— THE TASK —
The records below should be set down in full, please, without any change.

Web page edit records
◇ ◇ ◇ ◇ ◇

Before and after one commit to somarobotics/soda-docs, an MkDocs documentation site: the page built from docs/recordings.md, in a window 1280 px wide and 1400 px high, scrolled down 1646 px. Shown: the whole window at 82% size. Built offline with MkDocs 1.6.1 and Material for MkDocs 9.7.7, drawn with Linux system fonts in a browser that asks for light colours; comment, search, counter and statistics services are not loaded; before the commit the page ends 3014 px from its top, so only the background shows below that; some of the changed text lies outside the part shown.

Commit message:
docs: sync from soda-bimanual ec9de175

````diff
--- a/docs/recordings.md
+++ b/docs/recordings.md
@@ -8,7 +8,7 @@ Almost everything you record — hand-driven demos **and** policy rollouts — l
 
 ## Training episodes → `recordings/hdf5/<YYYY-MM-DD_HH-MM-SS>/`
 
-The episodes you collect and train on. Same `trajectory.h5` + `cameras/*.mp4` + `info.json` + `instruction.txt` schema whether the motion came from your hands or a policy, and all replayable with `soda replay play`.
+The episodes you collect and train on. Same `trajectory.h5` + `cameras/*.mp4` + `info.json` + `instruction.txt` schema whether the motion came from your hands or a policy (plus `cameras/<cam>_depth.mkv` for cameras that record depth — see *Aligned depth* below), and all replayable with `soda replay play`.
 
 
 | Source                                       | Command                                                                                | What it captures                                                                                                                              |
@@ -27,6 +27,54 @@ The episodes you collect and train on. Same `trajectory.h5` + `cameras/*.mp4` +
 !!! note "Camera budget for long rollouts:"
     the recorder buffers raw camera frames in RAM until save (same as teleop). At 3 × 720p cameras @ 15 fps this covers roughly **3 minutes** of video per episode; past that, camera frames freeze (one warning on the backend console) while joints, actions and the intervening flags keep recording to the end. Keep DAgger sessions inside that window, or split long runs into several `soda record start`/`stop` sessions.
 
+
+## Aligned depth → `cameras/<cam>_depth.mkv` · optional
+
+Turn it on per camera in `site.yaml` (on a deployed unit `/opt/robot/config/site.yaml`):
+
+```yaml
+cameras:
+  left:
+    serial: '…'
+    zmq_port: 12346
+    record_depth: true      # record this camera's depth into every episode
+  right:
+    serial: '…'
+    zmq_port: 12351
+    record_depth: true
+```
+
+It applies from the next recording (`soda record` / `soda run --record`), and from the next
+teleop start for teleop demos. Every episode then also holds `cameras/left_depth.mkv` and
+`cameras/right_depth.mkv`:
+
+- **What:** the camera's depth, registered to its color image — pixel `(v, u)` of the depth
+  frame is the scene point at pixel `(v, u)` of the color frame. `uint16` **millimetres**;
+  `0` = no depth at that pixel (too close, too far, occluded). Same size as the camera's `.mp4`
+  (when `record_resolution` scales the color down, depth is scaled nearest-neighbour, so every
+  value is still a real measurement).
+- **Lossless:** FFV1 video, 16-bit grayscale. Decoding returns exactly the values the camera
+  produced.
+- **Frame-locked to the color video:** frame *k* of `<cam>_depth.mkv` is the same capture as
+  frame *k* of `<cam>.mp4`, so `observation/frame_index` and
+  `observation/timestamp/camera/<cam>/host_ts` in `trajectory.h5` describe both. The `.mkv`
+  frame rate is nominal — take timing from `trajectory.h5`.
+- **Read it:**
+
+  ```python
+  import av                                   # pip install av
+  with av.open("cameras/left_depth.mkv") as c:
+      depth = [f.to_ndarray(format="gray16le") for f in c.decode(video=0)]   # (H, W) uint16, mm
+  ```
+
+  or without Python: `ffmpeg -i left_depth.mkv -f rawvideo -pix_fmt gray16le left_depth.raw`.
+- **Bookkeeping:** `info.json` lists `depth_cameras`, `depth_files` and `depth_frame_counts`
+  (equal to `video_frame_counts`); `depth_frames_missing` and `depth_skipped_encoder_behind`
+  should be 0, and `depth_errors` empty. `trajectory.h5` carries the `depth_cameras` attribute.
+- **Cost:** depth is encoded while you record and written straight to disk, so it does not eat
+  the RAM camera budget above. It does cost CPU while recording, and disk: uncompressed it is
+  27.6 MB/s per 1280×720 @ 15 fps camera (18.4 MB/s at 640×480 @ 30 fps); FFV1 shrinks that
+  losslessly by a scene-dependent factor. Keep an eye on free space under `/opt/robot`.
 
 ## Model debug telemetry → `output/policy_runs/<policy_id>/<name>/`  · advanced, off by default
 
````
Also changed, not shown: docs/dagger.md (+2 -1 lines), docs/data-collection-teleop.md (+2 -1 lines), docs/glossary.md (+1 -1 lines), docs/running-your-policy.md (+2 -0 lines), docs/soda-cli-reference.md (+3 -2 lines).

◇ ◇ ◇ ◇ ◇

— THE COMPLETED TASK —
Before and after one commit to somarobotics/soda-docs, an MkDocs documentation site: the page built from docs/recordings.md, in a window 1280 px wide and 1400 px high, scrolled down 1646 px. Shown: the whole window at 82% size. Built offline with MkDocs 1.6.1 and Material for MkDocs 9.7.7, drawn with Linux system fonts in a browser that asks for light colours; comment, search, counter and statistics services are not loaded; before the commit the page ends 3014 px from its top, so only the background shows below that; some of the changed text lies outside the part shown.

Commit message:
docs: sync from soda-bimanual ec9de175

````diff
--- a/docs/recordings.md
+++ b/docs/recordings.md
@@ -8,7 +8,7 @@ Almost everything you record — hand-driven demos **and** policy rollouts — l
 
 ## Training episodes → `recordings/hdf5/<YYYY-MM-DD_HH-MM-SS>/`
 
-The episodes you collect and train on. Same `trajectory.h5` + `cameras/*.mp4` + `info.json` + `instruction.txt` schema whether the motion came from your hands or a policy, and all replayable with `soda replay play`.
+The episodes you collect and train on. Same `trajectory.h5` + `cameras/*.mp4` + `info.json` + `instruction.txt` schema whether the motion came from your hands or a policy (plus `cameras/<cam>_depth.mkv` for cameras that record depth — see *Aligned depth* below), and all replayable with `soda replay play`.
 
 
 | Source                                       | Command                                                                                | What it captures                                                                                                                              |
@@ -27,6 +27,54 @@ The episodes you collect and train on. Same `trajectory.h5` + `cameras/*.mp4` +
 !!! note "Camera budget for long rollouts:"
     the recorder buffers raw camera frames in RAM until save (same as teleop). At 3 × 720p cameras @ 15 fps this covers roughly **3 minutes** of video per episode; past that, camera frames freeze (one warning on the backend console) while joints, actions and the intervening flags keep recording to the end. Keep DAgger sessions inside that window, or split long runs into several `soda record start`/`stop` sessions.
 
+
+## Aligned depth → `cameras/<cam>_depth.mkv` · optional
+
+Turn it on per camera in `site.yaml` (on a deployed unit `/opt/robot/config/site.yaml`):
+
+```yaml
+cameras:
+  left:
+    serial: '…'
+    zmq_port: 12346
+    record_depth: true      # record this camera's depth into every episode
+  right:
+    serial: '…'
+    zmq_port: 12351
+    record_depth: true
+```
+
+It applies from the next recording (`soda record` / `soda run --record`), and from the next
+teleop start for teleop demos. Every episode then also holds `cameras/left_depth.mkv` and
+`cameras/right_depth.mkv`:
+
+- **What:** the camera's depth, registered to its color image — pixel `(v, u)` of the depth
+  frame is the scene point at pixel `(v, u)` of the color frame. `uint16` **millimetres**;
+  `0` = no depth at that pixel (too close, too far, occluded). Same size as the camera's `.mp4`
+  (when `record_resolution` scales the color down, depth is scaled nearest-neighbour, so every
+  value is still a real measurement).
+- **Lossless:** FFV1 video, 16-bit grayscale. Decoding returns exactly the values the camera
+  produced.
+- **Frame-locked to the color video:** frame *k* of `<cam>_depth.mkv` is the same capture as
+  frame *k* of `<cam>.mp4`, so `observation/frame_index` and
+  `observation/timestamp/camera/<cam>/host_ts` in `trajectory.h5` describe both. The `.mkv`
+  frame rate is nominal — take timing from `trajectory.h5`.
+- **Read it:**
+
+  ```python
+  import av                                   # pip install av
+  with av.open("cameras/left_depth.mkv") as c:
+      depth = [f.to_ndarray(format="gray16le") for f in c.decode(video=0)]   # (H, W) uint16, mm
+  ```
+
+  or without Python: `ffmpeg -i left_depth.mkv -f rawvideo -pix_fmt gray16le left_depth.raw`.
+- **Bookkeeping:** `info.json` lists `depth_cameras`, `depth_files` and `depth_frame_counts`
+  (equal to `video_frame_counts`); `depth_frames_missing` and `depth_skipped_encoder_behind`
+  should be 0, and `depth_errors` empty. `trajectory.h5` carries the `depth_cameras` attribute.
+- **Cost:** depth is encoded while you record and written straight to disk, so it does not eat
+  the RAM camera budget above. It does cost CPU while recording, and disk: uncompressed it is
+  27.6 MB/s per 1280×720 @ 15 fps camera (18.4 MB/s at 640×480 @ 30 fps); FFV1 shrinks that
+  losslessly by a scene-dependent factor. Keep an eye on free space under `/opt/robot`.
 
 ## Model debug telemetry → `output/policy_runs/<policy_id>/<name>/`  · advanced, off by default
 
````
Also changed, not shown: docs/dagger.md (+2 -1 lines), docs/data-collection-teleop.md (+2 -1 lines), docs/glossary.md (+1 -1 lines), docs/running-your-policy.md (+2 -0 lines), docs/soda-cli-reference.md (+3 -2 lines).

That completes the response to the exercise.